• _REQUIREMENT_: Go through the entries below. Copy out every line that contains "label".

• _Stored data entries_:
- Opening Delimiter -

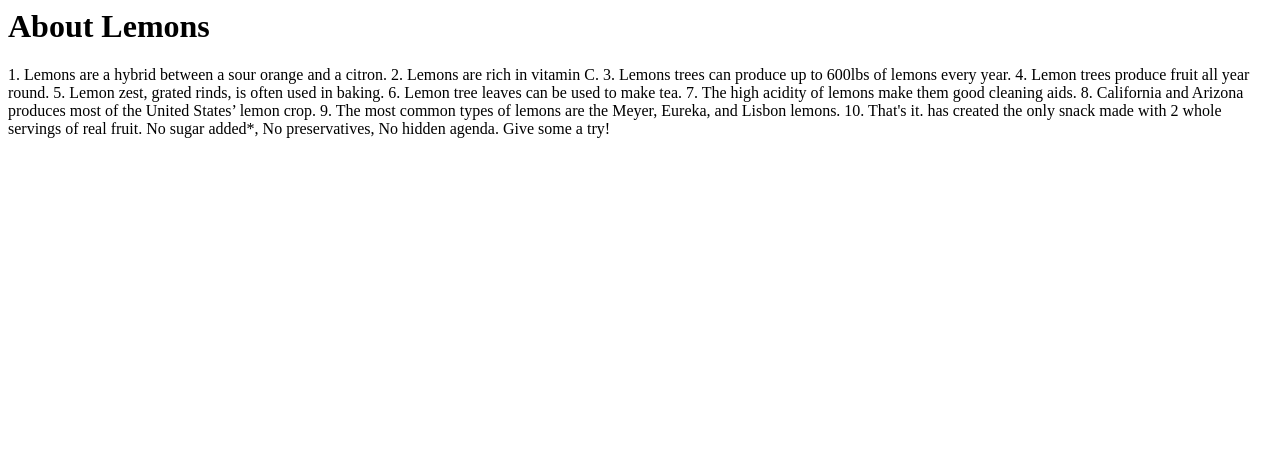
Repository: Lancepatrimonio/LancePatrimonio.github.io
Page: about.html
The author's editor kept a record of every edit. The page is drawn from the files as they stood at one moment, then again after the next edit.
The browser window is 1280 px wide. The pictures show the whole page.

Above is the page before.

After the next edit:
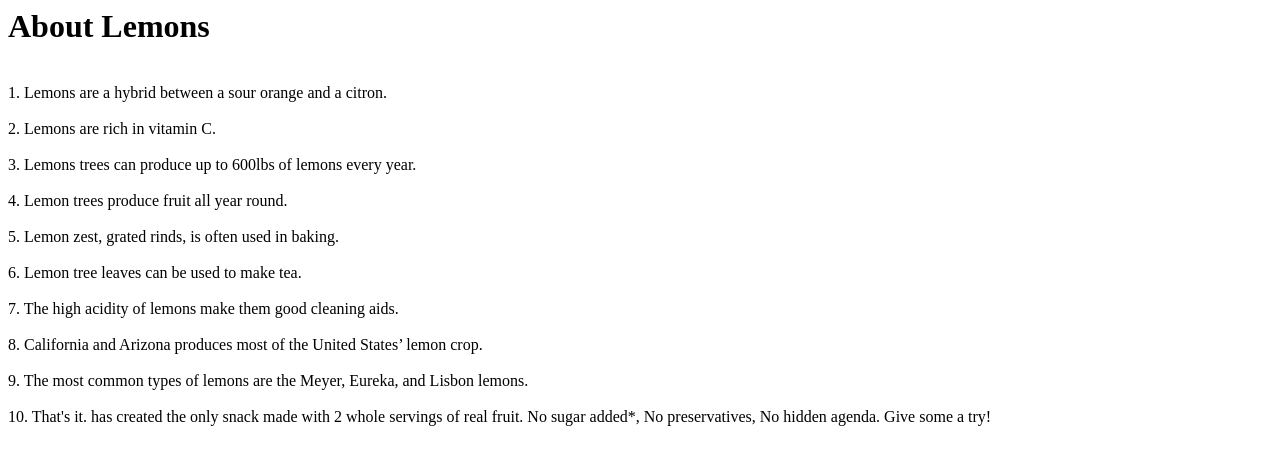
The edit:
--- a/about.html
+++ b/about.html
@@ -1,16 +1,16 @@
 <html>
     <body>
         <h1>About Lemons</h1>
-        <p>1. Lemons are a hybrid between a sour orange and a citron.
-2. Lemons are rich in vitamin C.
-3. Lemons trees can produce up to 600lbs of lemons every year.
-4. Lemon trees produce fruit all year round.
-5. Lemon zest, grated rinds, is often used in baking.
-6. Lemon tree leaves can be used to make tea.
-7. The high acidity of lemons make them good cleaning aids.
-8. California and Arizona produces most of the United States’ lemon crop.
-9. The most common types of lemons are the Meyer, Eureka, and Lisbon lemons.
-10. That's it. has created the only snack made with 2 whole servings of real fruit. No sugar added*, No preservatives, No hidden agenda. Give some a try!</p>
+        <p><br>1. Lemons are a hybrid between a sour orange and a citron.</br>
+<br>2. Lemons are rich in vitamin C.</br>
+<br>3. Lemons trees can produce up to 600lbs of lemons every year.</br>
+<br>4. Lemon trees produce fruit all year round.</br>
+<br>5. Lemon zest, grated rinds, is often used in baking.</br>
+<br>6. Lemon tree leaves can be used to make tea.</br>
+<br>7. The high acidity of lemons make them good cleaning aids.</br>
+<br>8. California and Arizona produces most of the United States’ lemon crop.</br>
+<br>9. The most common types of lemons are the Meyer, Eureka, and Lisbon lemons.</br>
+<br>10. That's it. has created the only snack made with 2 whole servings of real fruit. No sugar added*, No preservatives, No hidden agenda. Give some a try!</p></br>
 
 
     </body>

- Closing Delimiter -
- Opening Delimiter -

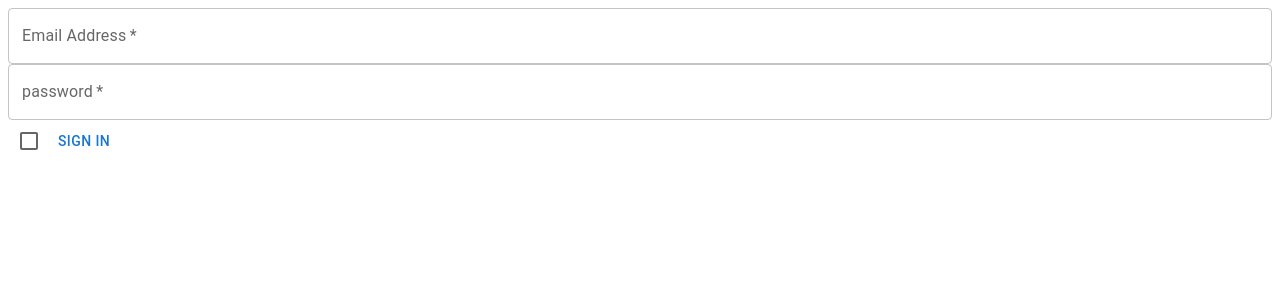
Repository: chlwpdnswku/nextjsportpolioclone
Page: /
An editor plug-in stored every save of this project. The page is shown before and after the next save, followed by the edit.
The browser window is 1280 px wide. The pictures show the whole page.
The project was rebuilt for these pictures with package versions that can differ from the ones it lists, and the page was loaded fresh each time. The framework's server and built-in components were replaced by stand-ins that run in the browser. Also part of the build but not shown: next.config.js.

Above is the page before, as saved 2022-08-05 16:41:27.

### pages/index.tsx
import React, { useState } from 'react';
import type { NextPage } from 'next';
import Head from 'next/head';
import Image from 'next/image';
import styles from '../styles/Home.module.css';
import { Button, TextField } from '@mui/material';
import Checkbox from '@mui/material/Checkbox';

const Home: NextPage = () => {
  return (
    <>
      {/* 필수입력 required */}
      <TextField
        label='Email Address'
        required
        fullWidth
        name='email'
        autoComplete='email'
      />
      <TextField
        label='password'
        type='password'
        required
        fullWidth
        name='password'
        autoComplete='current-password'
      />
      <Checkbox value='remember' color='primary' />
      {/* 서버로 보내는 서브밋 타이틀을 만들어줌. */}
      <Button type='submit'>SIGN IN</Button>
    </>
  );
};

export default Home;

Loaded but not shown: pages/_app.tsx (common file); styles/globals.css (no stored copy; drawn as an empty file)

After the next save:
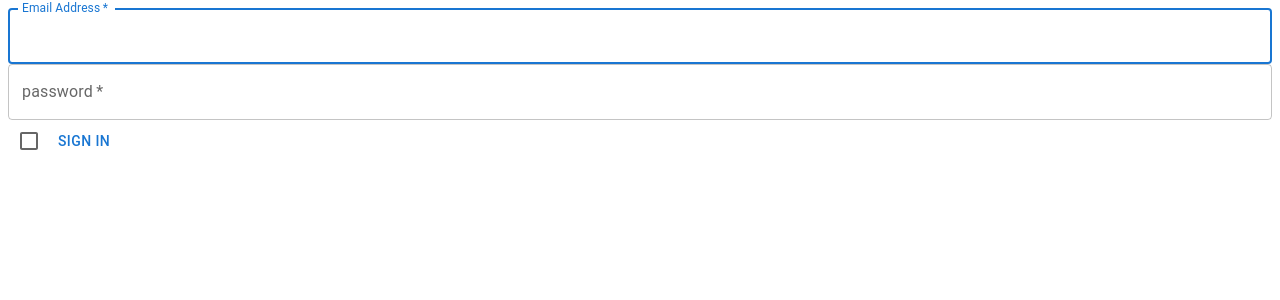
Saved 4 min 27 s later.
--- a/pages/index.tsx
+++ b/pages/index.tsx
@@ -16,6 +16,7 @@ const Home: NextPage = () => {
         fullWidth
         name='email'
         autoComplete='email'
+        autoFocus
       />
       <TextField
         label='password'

- Closing Delimiter -
- Opening Delimiter -

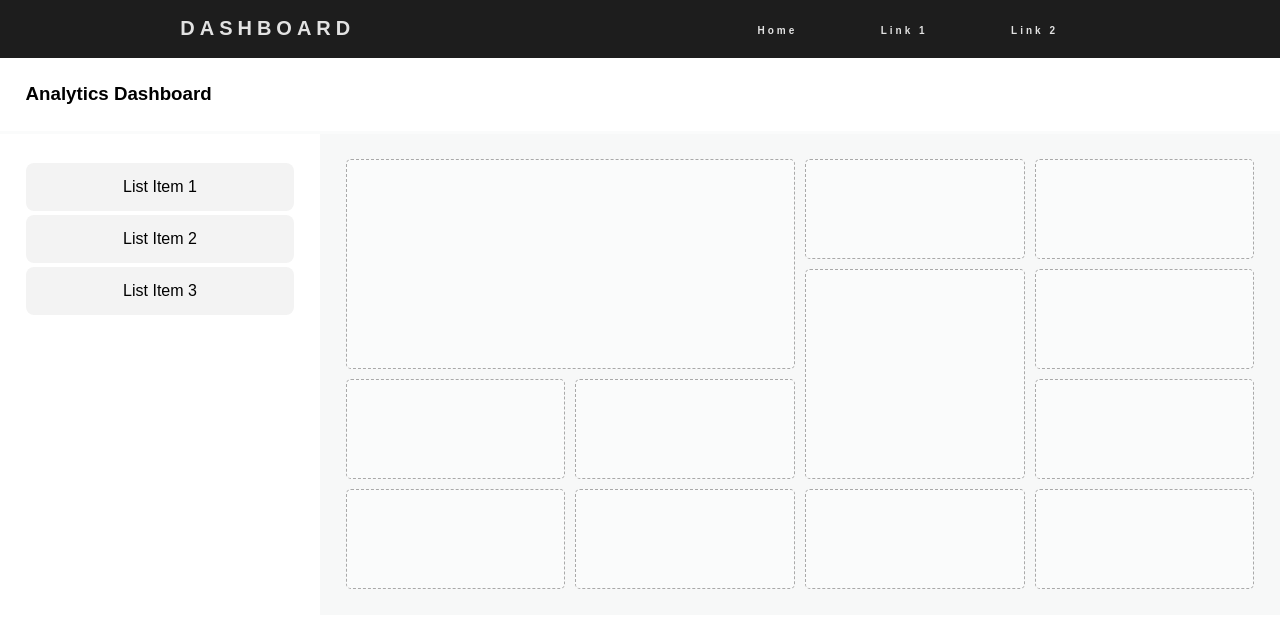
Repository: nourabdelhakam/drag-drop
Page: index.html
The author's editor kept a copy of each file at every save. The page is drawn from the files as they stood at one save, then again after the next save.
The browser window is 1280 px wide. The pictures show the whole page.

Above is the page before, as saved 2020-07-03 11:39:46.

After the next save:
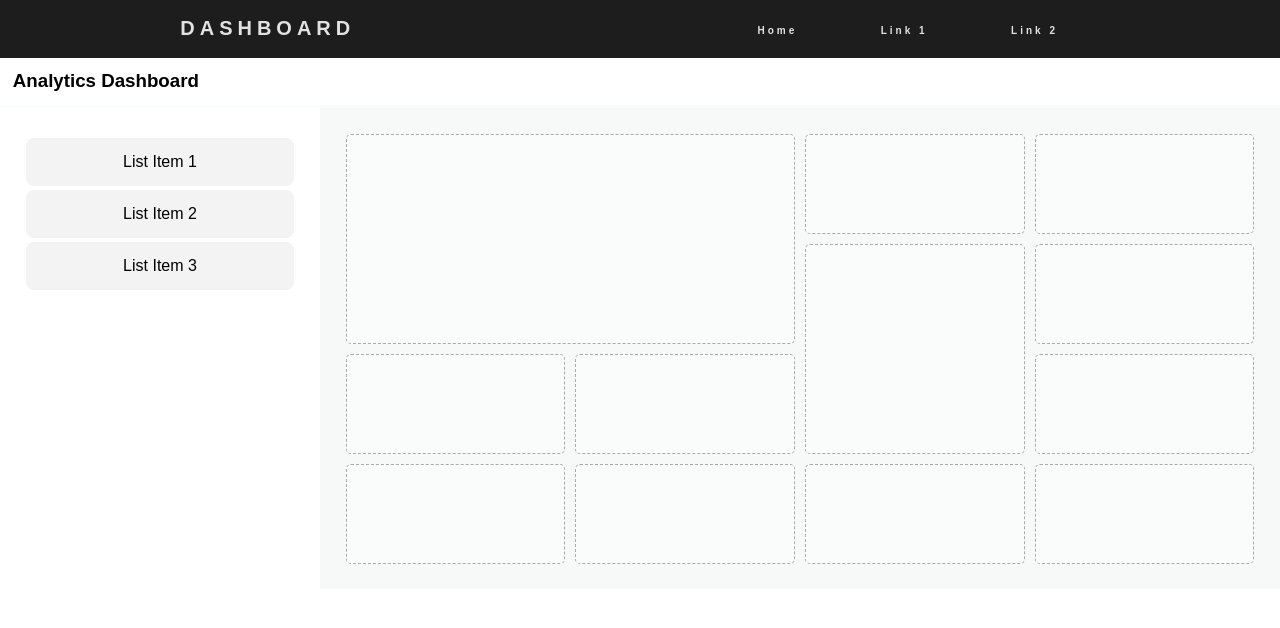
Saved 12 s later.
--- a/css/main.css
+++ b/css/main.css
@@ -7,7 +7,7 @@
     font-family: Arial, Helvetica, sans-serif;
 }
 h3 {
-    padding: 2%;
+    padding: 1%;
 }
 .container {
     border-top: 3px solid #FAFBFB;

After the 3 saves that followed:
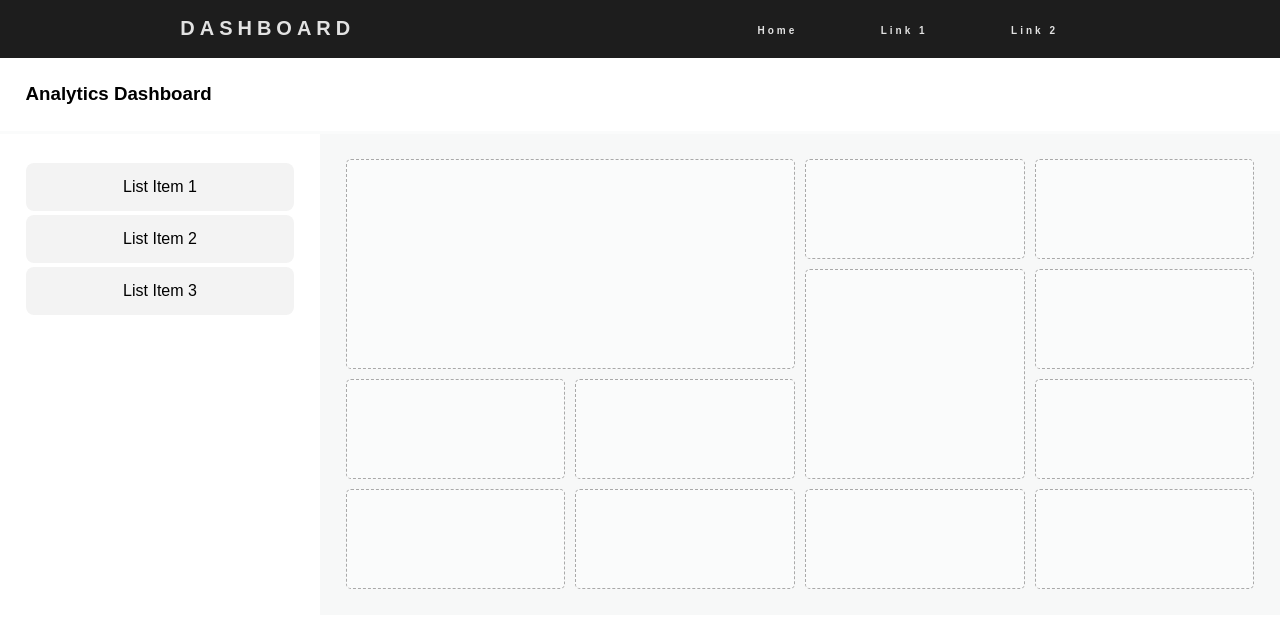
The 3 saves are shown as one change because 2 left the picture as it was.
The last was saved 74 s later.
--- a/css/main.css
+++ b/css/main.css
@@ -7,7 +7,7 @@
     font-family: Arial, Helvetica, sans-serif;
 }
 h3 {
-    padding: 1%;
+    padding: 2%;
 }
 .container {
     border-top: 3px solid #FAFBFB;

- Closing Delimiter -

• _RESULT_:
        label='Email Address'
        label='password'
         label='password'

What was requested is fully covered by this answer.